As the lead designer, I worked to simplify the process of activating a new GoPhone. I reduced the number of pages and made previously static forms interactive. Additionally, I focused on providing the user with better form feedback and validation (an important task when the user is charged with entering several long strings of numbers).


  • Interaction design
  • Web page and email text
  • Updating the look to match new AT&T branding
  • Working XHTML and Javascript prototypes
  • All graphic art and design assets


Touchscreen UI for accessing patient care (before it was trendy)

Representing a leap forward in the way we track patient care, PETALS was written completely from the ground up with ease-of-use in mind. This customized software solution is currently being used by an expanding alternative medicine practice in Austin, TX.

PETALS not only tracks a single patient's health and symptom levels from visit to visit, but also aggregates data from all patients' visits, and sorts and views them by any criteria desired. Furthermore, PETALS is HIPAA compliant, completely wireless-ready, and optimized for touch-screen and tablet interfaces. And, because PETALS is web-based, software updates can be rolled out on the server side, avoiding headaches and a lengthy update process for the end user. A client simply has a portal application sitting on her desktop, ready to go whenever she is.

Fast, stable and lightweight

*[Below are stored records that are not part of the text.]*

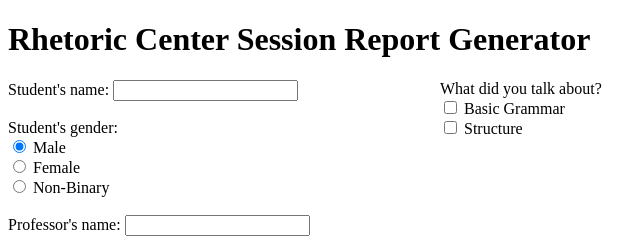
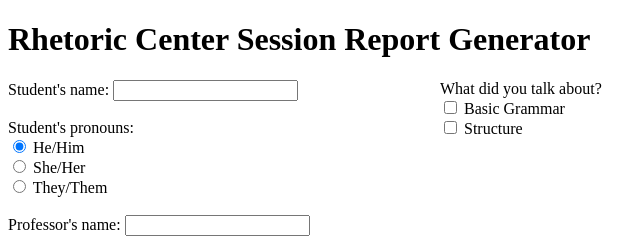
Before and after one commit to mattheuscolyn/RC, a plain HTML site: page index.html in a window 1280 px wide. Shown: the top 246 px of the page, 0-640 px from the left. Drawn offline with Linux system fonts and the light colour scheme.

Commit message:
changed "gender" to "pronouns"

```diff
--- a/index.html
+++ b/index.html
@@ -14,13 +14,13 @@
         <form action="/action_page.php" id="form" autocomplete="off">
             <label for="sname">Student's name:</label>
             <input type="text" id="studentname" name="studentname"><br><br>
-            <label for="sgender">Student's gender:</label><br>
+            <label for="sgender">Student's pronouns:</label><br>
             <input type="radio" id="studentgender" name="studentgender" value="male" checked="checked">
-            <label for="male">Male</label><br>
+            <label for="male">He/Him</label><br>
             <input type="radio" id="studentgender" name="studentgender" value="female">
-            <label for="female">Female</label><br>
+            <label for="female">She/Her</label><br>
             <input type="radio" id="studentgender" name="studentgender" value="nb">
-            <label for="nb">Non-Binary</label><br><br>
+            <label for="nb">They/Them</label><br><br>
             <label for="profname">Professor's name:</label>
             <input type="text" id="profname" name="profname"><br><br>
             <label for="coursedepartment">Course Department:</label>
```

  • Built on LAMP architecture
  • Touch-screen and tablet PC enabled, wireless ready
  • AJAXed for a fast, low-bandwidth solution
  • Custom backup and monitoring software ensures data redundancy and protection
  • Central server-based architecture means client software is always up-to-date


All responsibilities shared with Chris Roby

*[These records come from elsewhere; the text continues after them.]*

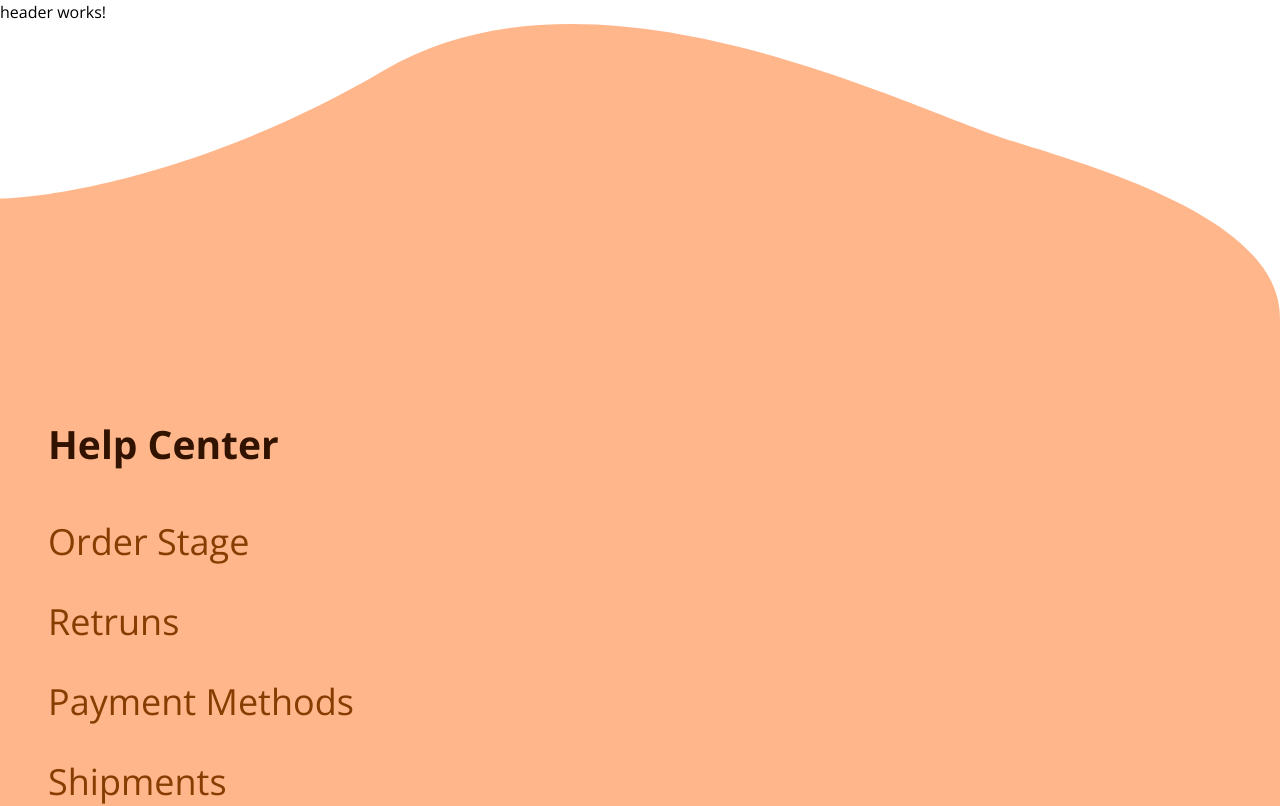
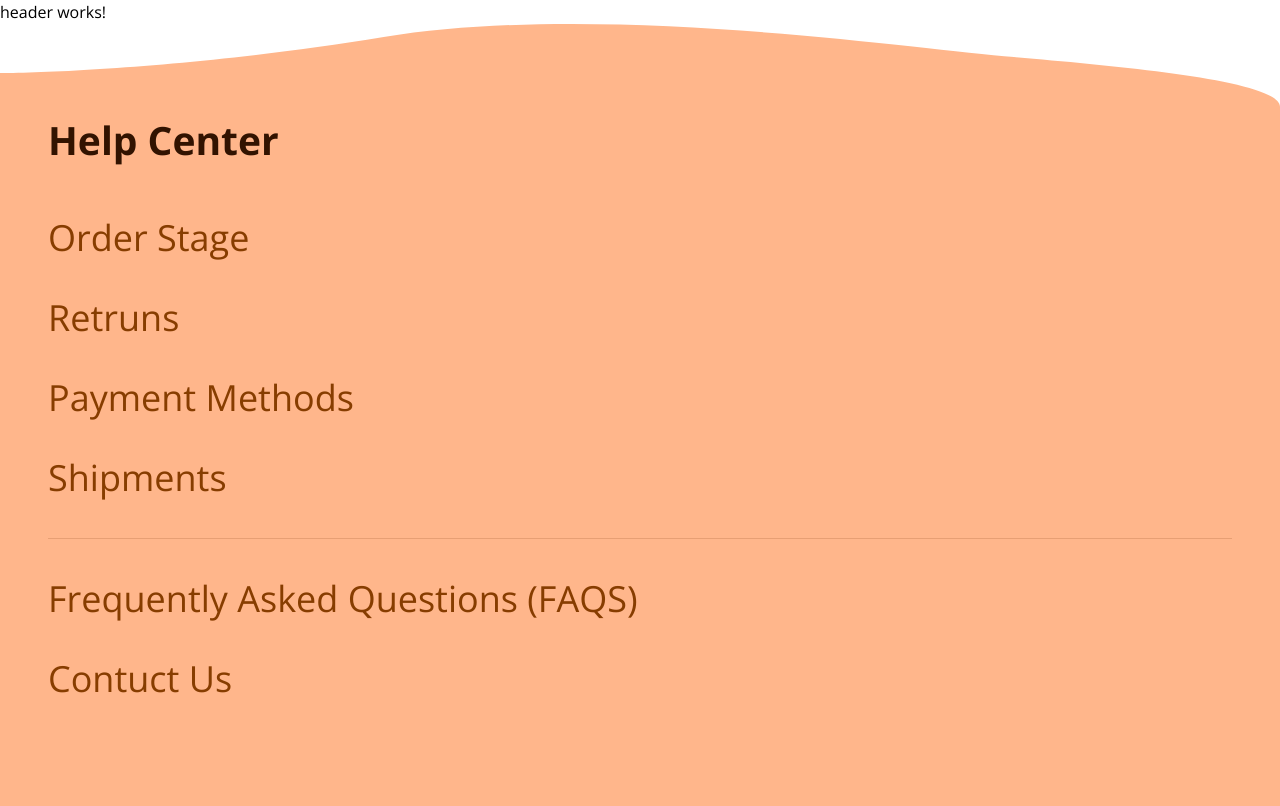
Before and after one commit to 8pus-Services/8pus.shop, an Angular app: page / in a window 1280 px wide. Shown: the top 806 px of the page. Built offline with nearby package versions, Linux system fonts and the light colour scheme; what tw-elements would draw is missing.

Commit message:
Add top footer icon for LG

```diff
--- a/src/app/core/footer/footer-top-icon/footer-top-icon.component.html
+++ b/src/app/core/footer/footer-top-icon/footer-top-icon.component.html
@@ -1,3 +1,7 @@
-<svg class="w-full" xmlns="http://www.w3.org/2000/svg" viewBox="0 0 360 119" fill="none">
+<svg class="w-full lg:hidden" xmlns="http://www.w3.org/2000/svg" viewBox="0 0 360 119" fill="none">
     <path d="M107.909 13.0636C60.0302 41.2421 16.0201 48.8204 0 49.0872V119H360V82.7095C360 56.2867 314.66 42.1493 285.189 33.0767C255.718 24.0041 167.758 -22.1596 107.909 13.0636Z" fill="#FFB68B"/>
 </svg>
+
+<svg class="w-screen h-auto hidden lg:block" xmlns="http://www.w3.org/2000/svg" viewBox="0 0 1280 119" fill="none">
+    <path d="M383.678 13.0636C213.441 41.2421 56.9605 48.8204 0 49.0872V119H1280V82.7095C1280 56.2867 1118.79 42.1493 1014.01 33.0767C909.219 24.0041 596.474 -22.1596 383.678 13.0636Z" fill="#FFB68B"/>
+</svg>
```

  • User research and synthesis
  • Product visioning
  • Overall design and asset creation
  • Site development and implementation


Over-the-phone voice activated dictionary

IDiOM uses creative design and an efficient interface to allow users to access a dictionary definition in seconds without even knowing how to spell the entire word. Using our own algorithm, IDiOM is able to recognize more than 200,000 English words, with better than 95% accuracy.

The design takes into account the like-sounding nature of certain letters (e.g. 'b' 'd' 'e' 'g', etc.) and filters out "nonsense" words. The result is a full-fledged dictionary, complete with synonyms and usage examples, easy enough for a five-year-old to use.

Download IDiOM literature (PDF)

Download audio clip 1 | Download audio clip 2


  • User research and synthesis
  • Product visioning
  • Backend implementation of UI
  • Communication artifacts

Other Work

Photo of HERB


The Robotic Butler

Spatula application in the kitchen


Cooking Aid for Novices

Arduino Intervalometer Photo

Arduino Intervalometer

Time-lapse Photography Aid

Arduino Helicopter Game Photo

Arduino Copter

A Classic in 64 Pixels

Zoomerang Photo


Better Online Surveys and Tools

Nuance Mobile Care Photo

Nuance Mobile Care

Next Generation Customer Care

GoPhone Web Photo

GoPhone Activations

Get Started Easily

Petals Photo


Tracking Patient Health

IDiOM Photo


Interactive Speech Recognition Dictionary